German astronomer Gustav Witt discovered the asteroid Eros (image at top of post) on Aug. 13, 1898. Eros was both the first asteroid found to orbit entirely outside of the Main Belt of asteroids between Mars and Jupiter and the first known planet-crosser; its path crosses the orbit of Mars. Eros orbits the Sun in a little more than 643 days. Eros and Earth pass nearest each other – about 14 million miles apart – every 81 years.
In March 1966, Eugene Smith, an engineer with Northrop Space Laboratories in Hawthorne, California, presented a paper outlining a piloted Eros flyby mission at the Third Space Congress in Cocoa, Florida. In it, he wrote that Eros exploration might help scientists to understand Main Belt asteroids and small planetary moons (for example, the martian satellites Deimos and Phobos). He noted that Eros – which he described as “brick-shaped” – would pass within 14 million miles of Earth on Jan. 23, 1975, its closest approach of the 20th century.

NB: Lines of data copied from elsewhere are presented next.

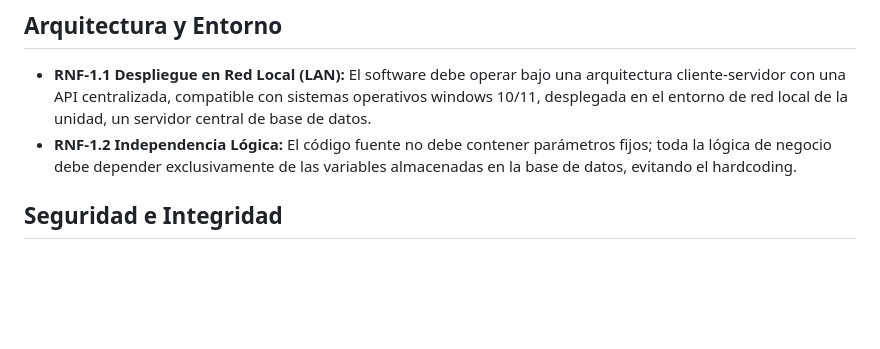
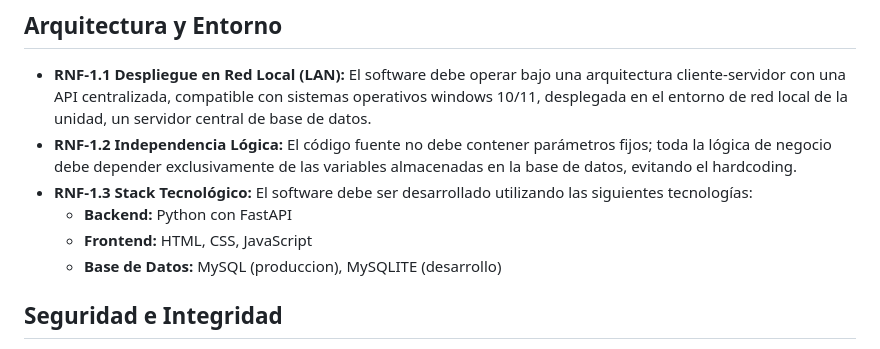
Before and after one commit to diegogo69/asistencia-nurr, a Markdown page: docs/requerimientos.md, the part around the change. Drawn GitHub-style; blank space fills up the shorter version.

Commit message:
definir stack tecnologico

```diff
--- a/docs/requerimientos.md
+++ b/docs/requerimientos.md
@@ -37,6 +37,11 @@ Definen los atributos de calidad, restricciones tecnológicas y estándares de a
 
 - **RNF-1.1 Despliegue en Red Local (LAN):** El software debe operar bajo una arquitectura cliente-servidor con una API centralizada, compatible con sistemas operativos windows 10/11, desplegada en el entorno de red local de la unidad, un servidor central de base de datos.
 - **RNF-1.2 Independencia Lógica:** El código fuente no debe contener parámetros fijos; toda la lógica de negocio debe depender exclusivamente de las variables almacenadas en la base de datos, evitando el hardcoding.
+- **RNF-1.3 Stack Tecnológico:** El software debe ser desarrollado utilizando las siguientes tecnologías:
+    - **Backend:** Python con FastAPI
+    - **Frontend:** HTML, CSS, JavaScript
+    - **Base de Datos:** MySQL (produccion), MySQLITE (desarrollo)
+
 
 ## Seguridad e Integridad
 
```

At the time Smith presented his paper, NASA and its contractors devoted considerable effort to studies of piloted free-return Mars and Venus flyby missions based on Apollo and Apollo Applications Program technology. The first of these was expected to depart Earth for Mars in late 1975. Among other expected benefits, a Mars flyby would provide interplanetary flight experience ahead of 1980s piloted Mars landings. Smith noted, however, that a Mars flyby mission would likely be so heavy that placing all of its components and propellants into space would need either a Saturn V rocket with a nuclear-thermal upper stage or multiple all-chemical Saturn Vs followed by assembly through multiple dockings in Earth orbit. He called instead for a 1975 piloted Eros flyby that would provide experience applicable to Mars landings, yet could depart Earth on a single uprated Saturn V rocket.